**EXERCISE DETAILS:** Search the material below for the string "README". Return every line that holds it.

-- -- --

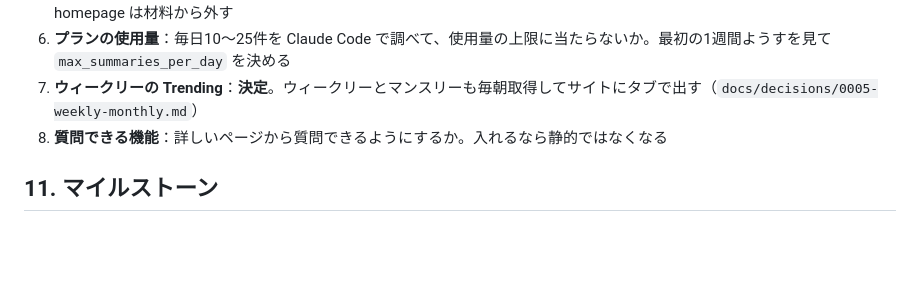
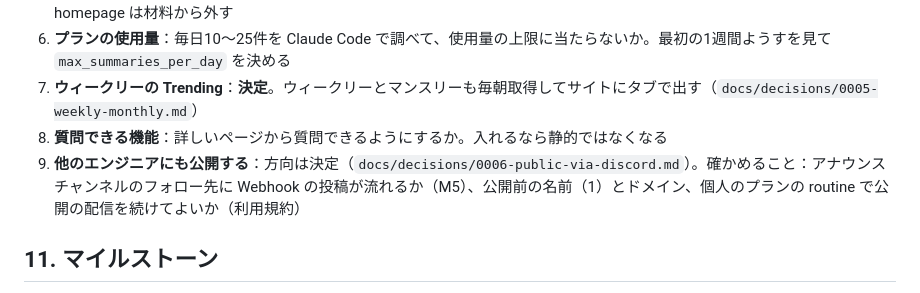
Before and after one commit to koizumib/github-trending, a Markdown page: docs/design.md, the part around the change. GitHub-like rendering; blank space fills up the shorter version.

Commit message:
公開サービス化の方向（届け方は Discord）を設計書と決定の記録に書く
Co-Authored-By: Claude Opus 5.5 <noreply@anthropic.com>

```diff
--- a/docs/design.md
+++ b/docs/design.md
@@ -217,6 +217,7 @@ trending-digest/
 6. **プランの使用量**：毎日10〜25件を Claude Code で調べて、使用量の上限に当たらないか。最初の1週間ようすを見て `max_summaries_per_day` を決める
 7. **ウィークリーの Trending**：**決定**。ウィークリーとマンスリーも毎朝取得してサイトにタブで出す（`docs/decisions/0005-weekly-monthly.md`）
 8. **質問できる機能**：詳しいページから質問できるようにするか。入れるなら静的ではなくなる
+9. **他のエンジニアにも公開する**：方向は決定（`docs/decisions/0006-public-via-discord.md`）。確かめること：アナウンスチャンネルのフォロー先に Webhook の投稿が流れるか（M5）、公開前の名前（1）とドメイン、個人のプランの routine で公開の配信を続けてよいか（利用規約）
 
 ## 11. マイルストーン
 
```
Also changed, not shown: docs/decisions/0006-public-via-discord.md (added, +19 -0 lines).
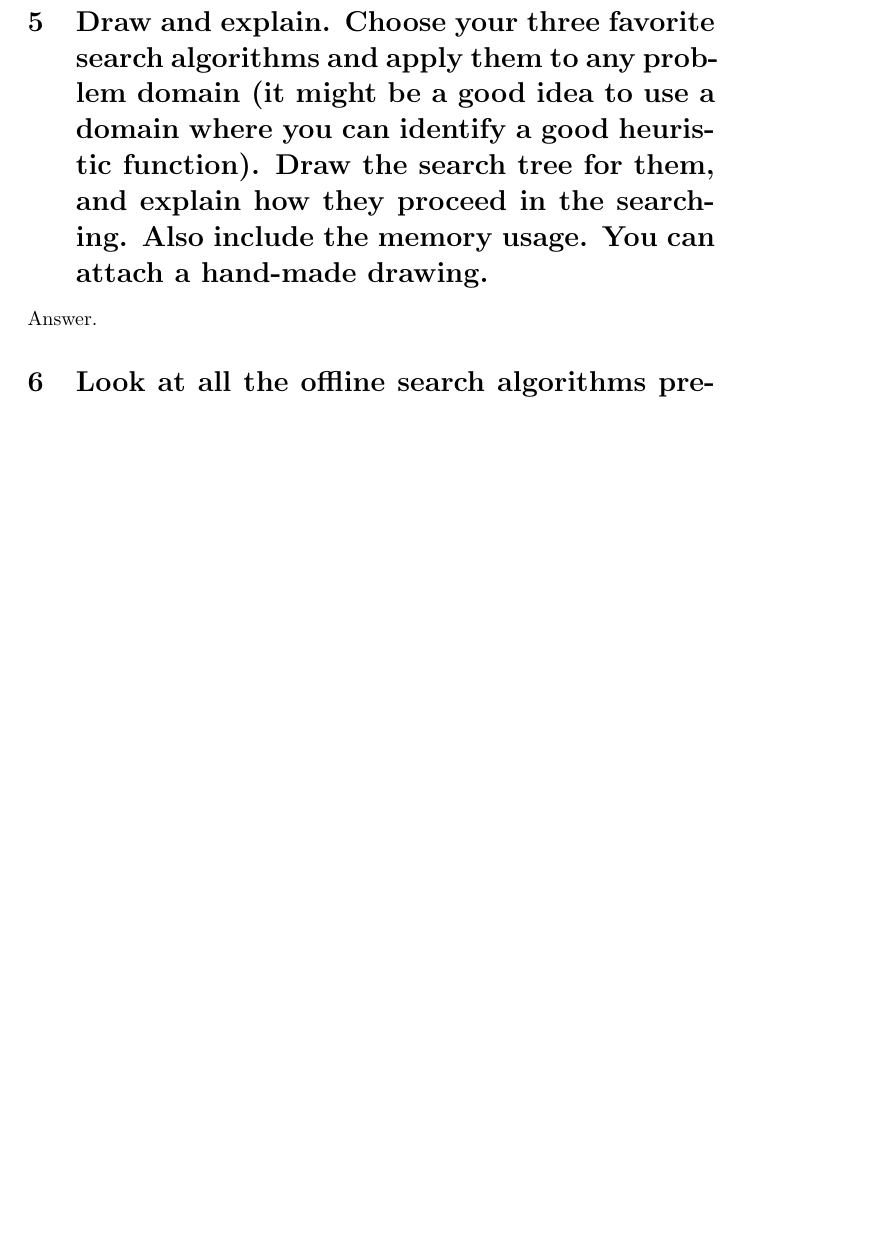
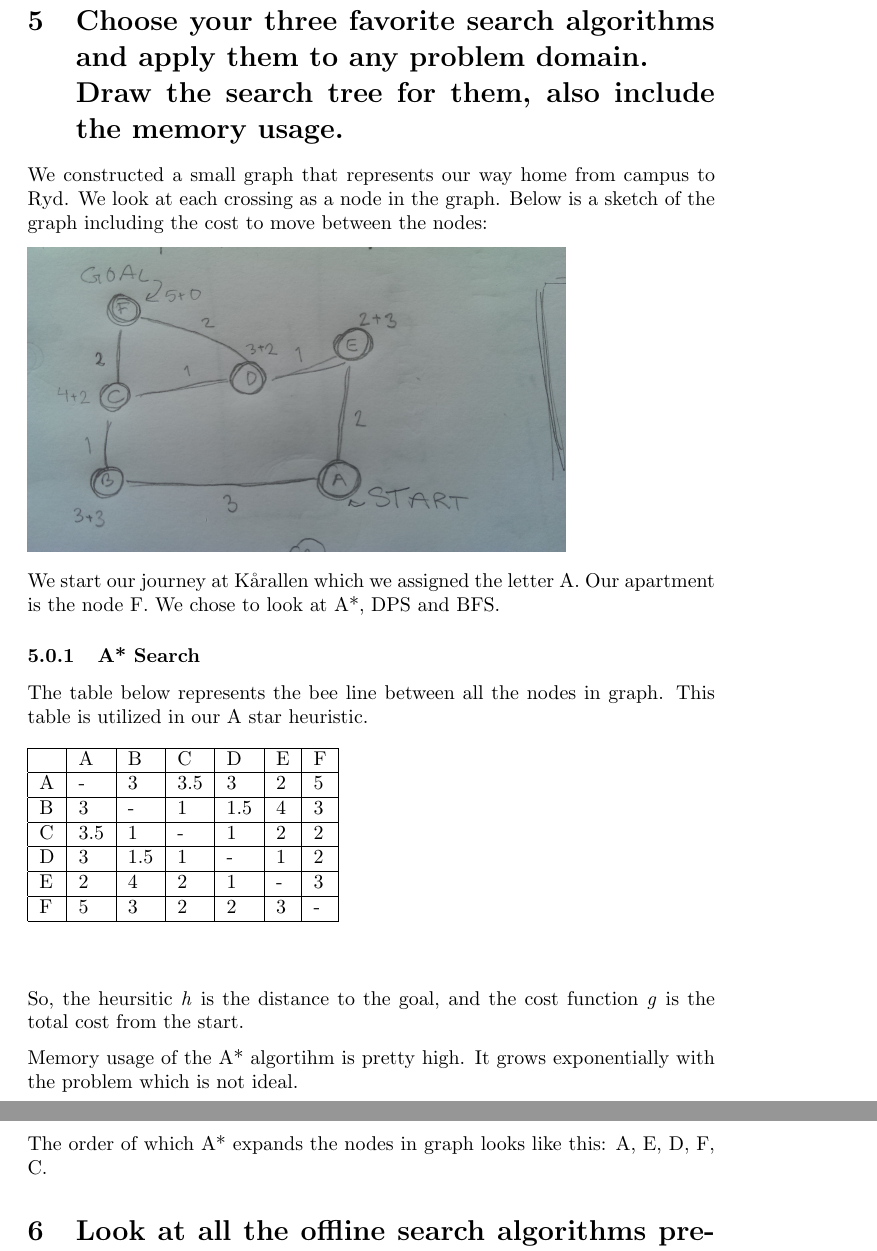
Before and after one commit to AntonNiklasson/TDDC17, a LaTeX document (lab2/questions/main.tex): part of page 2 of 2 before the commit and two parts of pages 3 and 4 of 4 after it, the two joined at a grey line, cut so that both start at the same text, the shorter picture padded with empty space. Compiled offline with pdfLaTeX.

Commit message:
answering q 5 a bit.

```diff
--- a/lab2/questions/main.tex
+++ b/lab2/questions/main.tex
@@ -1,6 +1,9 @@
 \documentclass{article}
 
 \usepackage[parfill]{parskip}
+\usepackage{graphicx}
+
+\overfullrule=2cm
 
 \begin{document}
 
@@ -38,7 +43,48 @@ Answer.
 
-\section{Draw and explain. Choose your three favorite search algorithms and apply them to any problem domain (it might be a good idea to use a domain where you can identify a good heuristic function). Draw the search tree for them, and explain how they proceed in the searching. Also include the memory usage. You can attach a hand-made drawing.}
+The cost function could be something like the total amount of steps from the initial node.
 
-Answer.
+\newpage
+
+\section{Choose your three favorite search algorithms and apply them to any problem domain.\\Draw the search tree for them, also include the memory usage.}
+
+We constructed a small graph that represents our way home from campus to Ryd. We look at each crossing as a node in the graph.
+Below is a sketch of the graph including the cost to move between the nodes:
+
+\includegraphics[scale=0.1]{graph}
+
+We start our journey at Kårallen which we assigned the letter A. Our apartment is the node F. We chose to look at A*, DPS and BFS.
+
+\subsubsection{A* Search}
+
+The table below represents the bee line between all the nodes in graph. This table is utilized in our A star heuristic.
+
+\begin{center}
+	\begin{table}[h]
+		\begin{tabular}{|l|l|l|l|l|l|l|}
+			\hline
+			   & A 		& B 	& C 	& D 	& E 	& F \\
+			\hline
+			A  & - 		& 3 	& 3.5	& 3 	& 2 	& 5 \\
+			\hline
+			B  & 3 		& - 	& 1 	& 1.5 	& 4 	& 3 \\
+			\hline
+			C  & 3.5	& 1 	& - 	& 1 	& 2 	& 2 \\
+			\hline
+			D  & 3 		& 1.5 	& 1 	& - 	& 1 	& 2 \\
+			\hline
+			E  & 2 		& 4 	& 2 	& 1 	& -	 	& 3 \\
+			\hline
+			F  & 5 		& 3 	& 2 	& 2 	& 3 	& - \\
+			\hline
+		\end{tabular}
+	\end{table}
+\end{center}
+
+So, the heursitic \textit{h} is the distance to the goal, and the cost function \textit{g} is the total cost from the start.
+
+Memory usage of the A* algortihm is pretty high. It grows exponentially with the problem which is not ideal.
+
+The order of which A* expands the nodes in graph looks like this: A, E, D, F, C.
 
 \section{Look at all the offline search algorithms presented in chapter 3 plus A* search. Are they complete? Are they optimal? Explain why!}
 
```
Also changed, not shown: lab2/questions/graph.jpg (added), lab2/questions/main.tex (14 more changed lines).
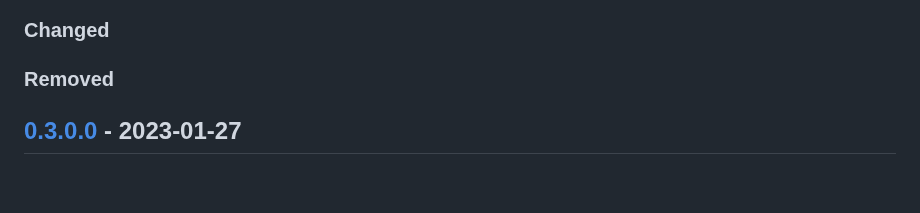
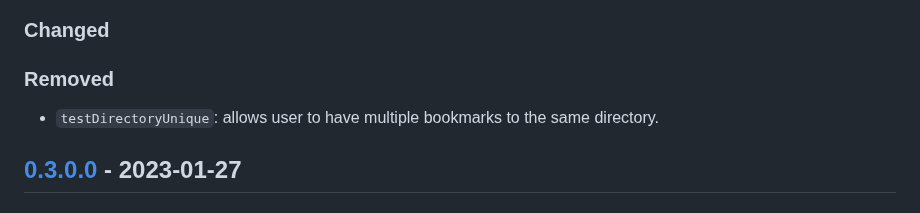
Before and after one commit to fpringle/hoyo, a Markdown page: CHANGELOG.md, the part around the change. Rendered like a GitHub page; blank space fills up the shorter version.

```diff
--- a/CHANGELOG.md
+++ b/CHANGELOG.md
@@ -15,6 +15,8 @@ and this project adheres to the
 ### Changed
 
 ### Removed
+
+- `testDirectoryUnique`: allows user to have multiple bookmarks to the same directory.
 
 ## [0.3.0.0] - 2023-01-27
 
```
Also changed, not shown: docs/CHANGELOG.md (+2 -0 lines).
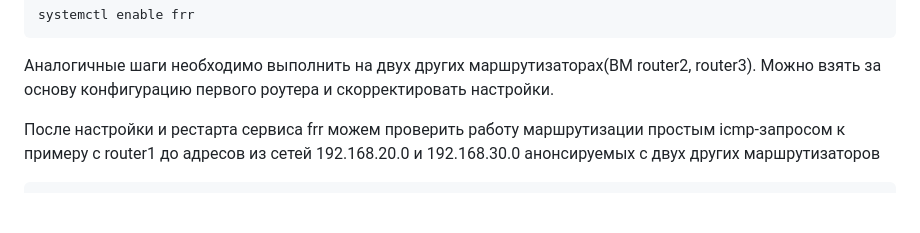
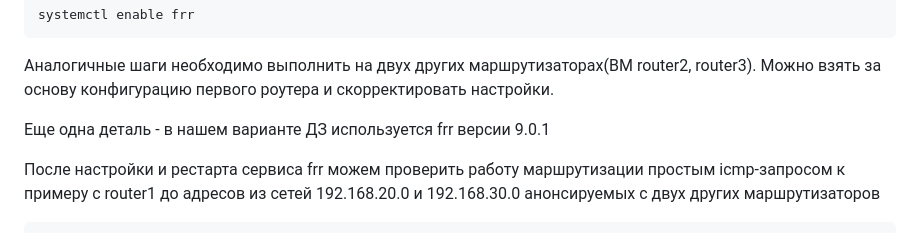
Before and after one commit to catalist3/otus, a Markdown page: task22routing/README.md, the part around the change. Rendered like a GitHub page; blank space fills up the shorter version.

Commit message:
Add whole task

````diff
--- a/task22routing/README.md
+++ b/task22routing/README.md
@@ -183,6 +183,8 @@ Nov 09 10:44:18 router1 systemd[1]: Started FRRouting.
 systemctl enable frr
 ```
 Аналогичные шаги необходимо выполнить на двух других маршрутизаторах(ВМ router2, router3). Можно взять за основу конфигурацию первого роутера и скорректировать настройки.<br />
+
+Еще одна деталь - в нашем варианте ДЗ используется frr версии 9.0.1
 
 После настройки и рестарта сервиса frr можем проверить работу маршрутизации простым icmp-запросом к примеру с router1 до адресов из сетей 192.168.20.0 и 192.168.30.0 анонсируемых с двух других маршрутизаторов<br />
 ```
````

-- -- --

**FINAL ANSWER:**
Before and after one commit to catalist3/otus, a Markdown page: task22routing/README.md, the part around the change. Rendered like a GitHub page; blank space fills up the shorter version.
--- a/task22routing/README.md
+++ b/task22routing/README.md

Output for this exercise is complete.